-------- Data records --------
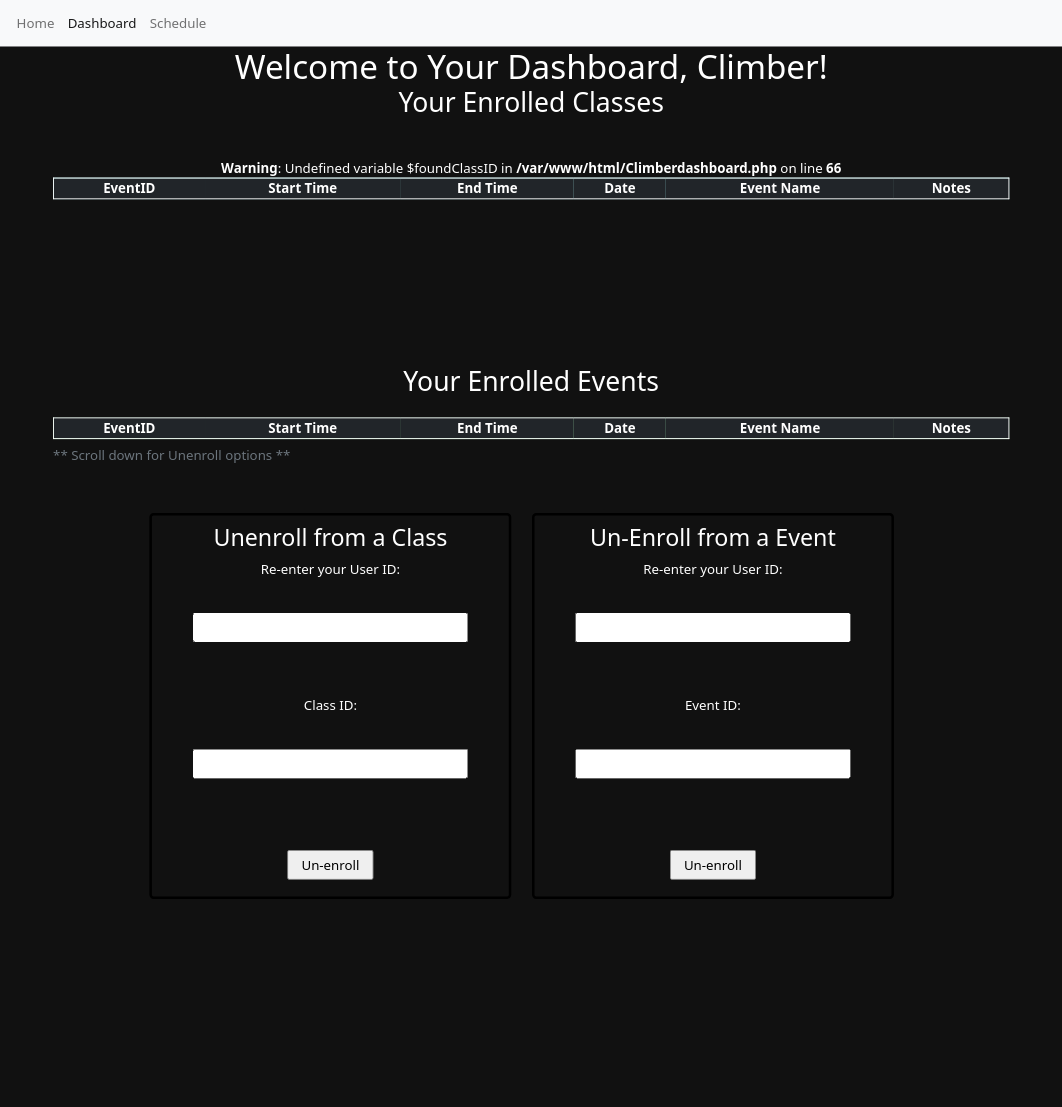
Repository: jennefercampoverde/Rock-Climb-Up
Page: http://localhost/Climberdashboard.php
An editor plug-in stored every save of this project. The page is shown before and after the next save, followed by the edit.
The browser window is 1280 px wide. The pictures show the whole page, at 83% of full size.
The page is run by PHP 8.4 with error messages shown; the project is at /var/www/html/. Queries for data that is not in the repository find no rows.

Above is the page before, as saved 2024-12-08 09:47:24.

After the next save:
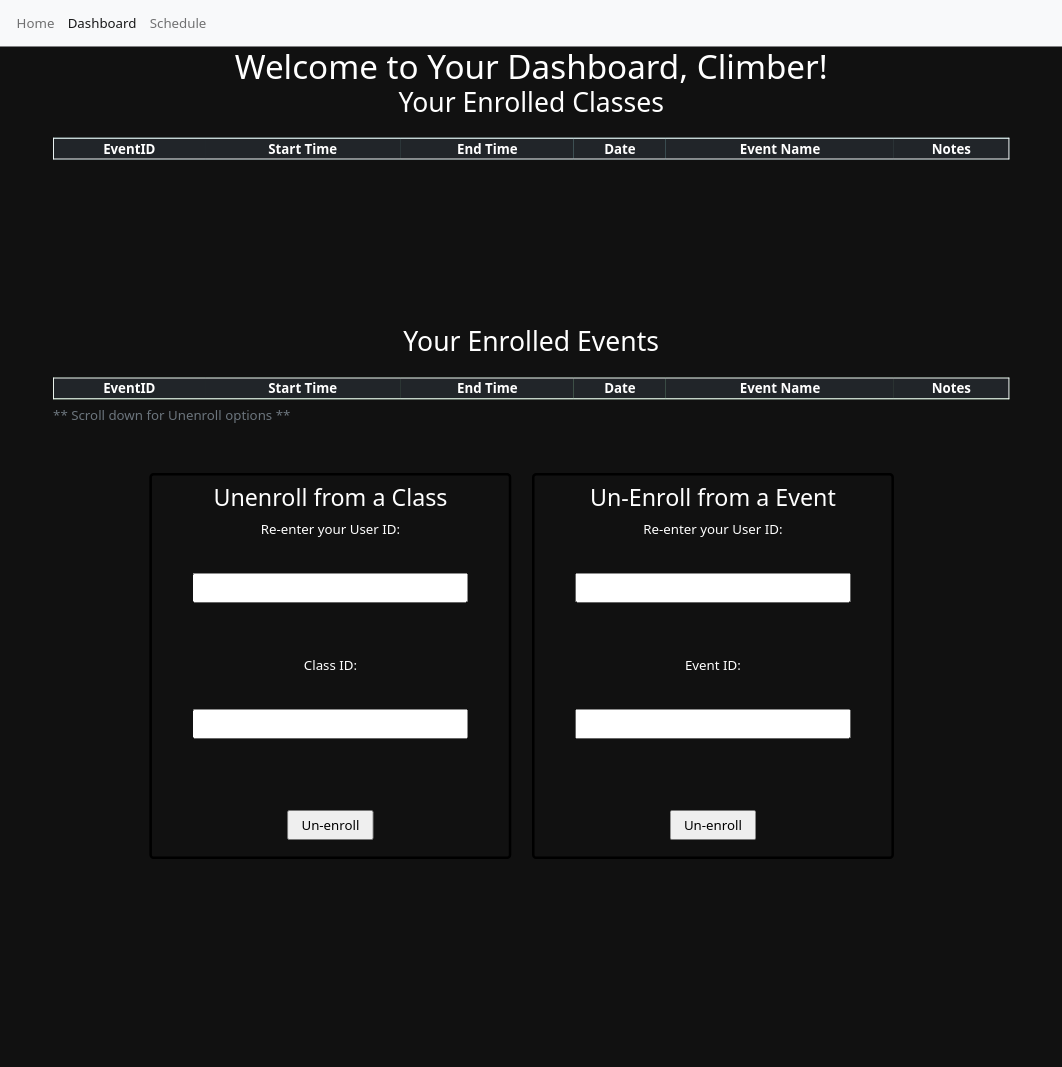
Saved 2 min 45 s later.
--- a/Climberdashboard.php
+++ b/Climberdashboard.php
@@ -63,12 +63,14 @@ $userID=1;
 
 $findUserClass="SELECT * FROM ConfirmedClass WHERE UserID='$userID'";
  $result=$conn->query($findUserClass);
- $findClassDetail="SELECT * FROM Classes WHERE ClassID='$foundClassID'";
+
 
  if($result->num_rows>0){
    while($row = $result->fetch_assoc()) {
     $foundClasses=$conn->query($findClassDetail);
     if($foundClasses->num_rows> 0){
+      $foundClassID=$row['ClassID'];
+      $findClassDetail="SELECT * FROM Classes WHERE ClassID='$foundClassID'";
       while ($finalresult= $foundClasses->fetch_assoc()) {
    echo "<tr>
    <td>" . $row['ClassID'] . "</td>
@@ -80,7 +82,9 @@ $findUserClass="SELECT * FROM ConfirmedClass WHERE UserID='$userID'";
    </tr>";
 
 }
+
 }
+
 }
  }
 }
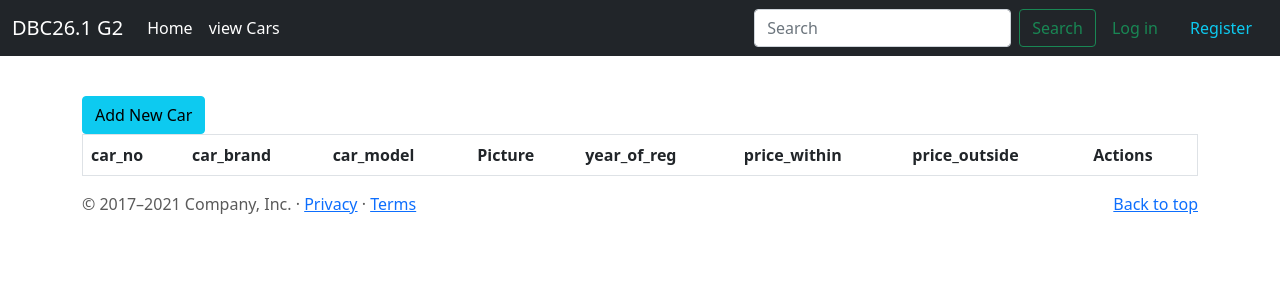
Repository: Cwills21/Aiti-dbc26.1-group-2
Page: http://localhost/cars
The author's editor kept a copy of each file at every save. The page is drawn from the files as they stood at one save, then again after the next save.
The browser window is 1280 px wide. The pictures show the whole page.
The page is served by the project's Laravel application, run on PHP 8.4 with Laravel 8. Queries for data that is not in the repository find no rows.

Above is the page before, as saved 2022-03-09 23:58:09.

After the next save:
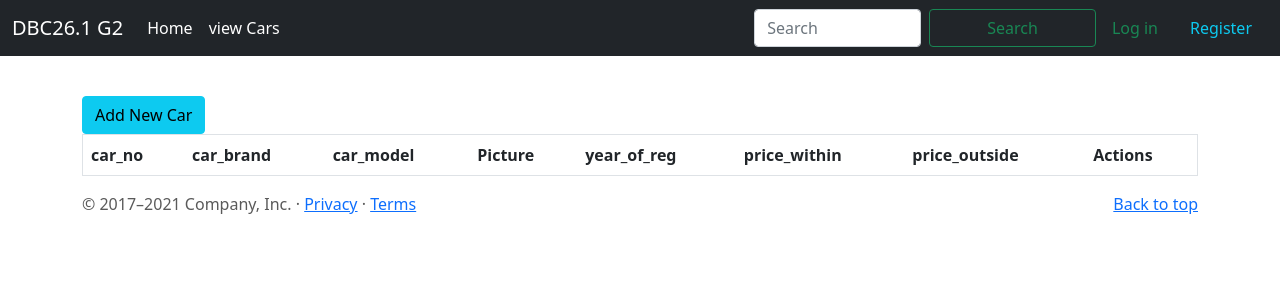
Saved 48 s later.
--- a/resources/views/layout/master.blade.php
+++ b/resources/views/layout/master.blade.php
@@ -86,7 +86,7 @@
         </ul>
         <form class="d-flex">
           <input class="form-control me-2" type="search" placeholder="Search" aria-label="Search">
-          <button class="btn btn-outline-success" type="submit">Search</button>
+          <button class="btn btn-outline-success form-control" type="submit">Search</button>
         </form>
         @if (Route::has('login'))
                         @auth
@@ -95,7 +95,7 @@
                                     <x-responsive-nav-link :href="route('logout')"
                                             onclick="event.preventDefault();
                                                         this.closest('form').submit();">
-                                        <button class="nav-item btn btn-danger btn-xs form-control">Log Out</button>
+                                        <button class="nav-item btn btn-danger btn-xs">Log Out</button>
                                     </x-responsive-nav-link>
                         </form>
                         @else

After the save that followed:
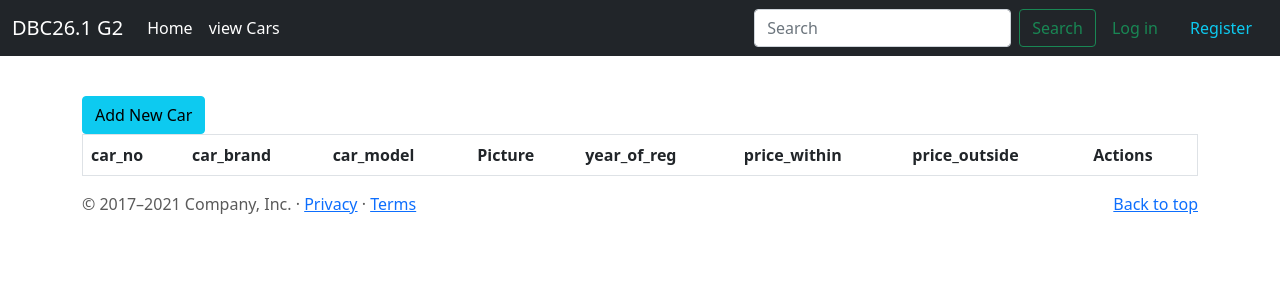
Saved 44 s later.
--- a/resources/views/layout/master.blade.php
+++ b/resources/views/layout/master.blade.php
@@ -86,7 +86,7 @@
         </ul>
         <form class="d-flex">
           <input class="form-control me-2" type="search" placeholder="Search" aria-label="Search">
-          <button class="btn btn-outline-success form-control" type="submit">Search</button>
+          <button class="btn btn-outline-success" type="submit">Search</button>
         </form>
         @if (Route::has('login'))
                         @auth
@@ -95,7 +95,7 @@
                                     <x-responsive-nav-link :href="route('logout')"
                                             onclick="event.preventDefault();
                                                         this.closest('form').submit();">
-                                        <button class="nav-item btn btn-danger btn-xs">Log Out</button>
+                                        <button class="nav-item btn btn btn-outline-danger btn-xs">Log Out</button>
                                     </x-responsive-nav-link>
                         </form>
                         @else
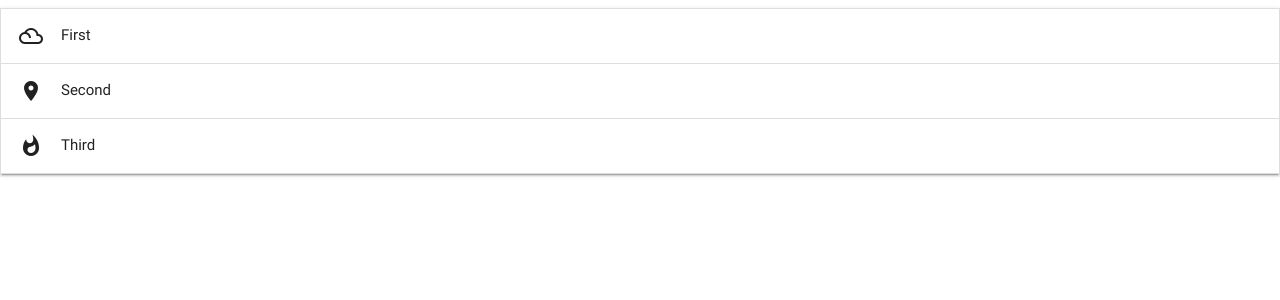
Repository: CapitainHolmes/task-manager
Page: http://localhost/
The author's editor kept a record of every edit. The page is drawn from the files as they stood at one moment, then again after the next edit.
The browser window is 1280 px wide. The pictures show the whole page.
Some web libraries are served in a nearby version. The page is served by the project's application, run on Flask 3 (app.py). Queries for data that is not in the repository find no rows.

Above is the page before.

After the next edit:
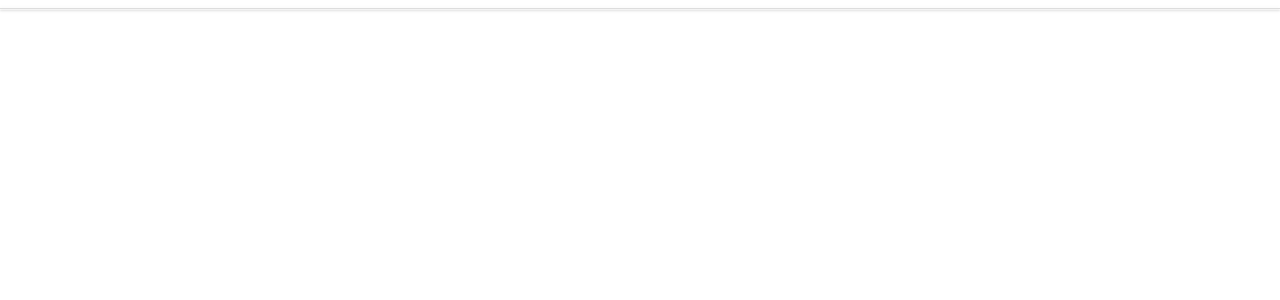
The edit:
--- a/templates/tasks.html
+++ b/templates/tasks.html
@@ -1,27 +1,26 @@
-{% extends 'base.html' %}
-{% block content %}
-{% for task in tasks %}
-        {{task.task_name}}
-        {{task.category_name}}
-        {{task.task_description}}
-        {{task.is_urgent}}
-        {{task.due_date}}
-    {% endfor %}
+{% extends 'base.html'%} {% block content %}
+<div class="row">
+    <ul class="collapsible" data-collapsible="accordion">
+        {% for task in tasks %}
+        <li>
+            <div class="collapsible-header">
+                <div class="col s3">
+                    <i class="material-icons">expand_more</i>
+                    <a class="waves-effect waves-light btn btn_small">Done</a>
+                    <a class="waves-effect waves-light btn btn_small blue">Edit</a>
 
-<ul class="collapsible">
-    <li>
-        <div class="collapsible-header"><i class="material-icons">filter_drama</i>First</div>
-        <div class="collapsible-body"><span>Lorem ipsum dolor sit amet.</span></div>
-    </li>
-    <li>
-        <div class="collapsible-header"><i class="material-icons">place</i>Second</div>
-        <div class="collapsible-body"><span>Lorem ipsum dolor sit amet.</span></div>
-    </li>
-    <li>
-        <div class="collapsible-header"><i class="material-icons">whatshot</i>Third</div>
-        <div class="collapsible-body"><span>Lorem ipsum dolor sit amet.</span></div>
-    </li>
-</ul>
-
-
+                </div>
+                <div class="task_header col s9">
+                    <strong>{{task.task_name}}</strong> - {{task.due_date}}
+                </div>
+            </div>
+            <div class="collapsible-body">
+                <span>
+                {{task.task_description}}
+            </span>
+            </div>
+        </li>
+        {% endfor %}
+    </ul>
+</div>
 {% endblock %}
--------
• **Work instructions**
Show a copy of each line from the data that includes the word "Climberdashboard".

• **Response below**
Page: http://localhost/Climberdashboard.php
--- a/Climberdashboard.php
+++ b/Climberdashboard.php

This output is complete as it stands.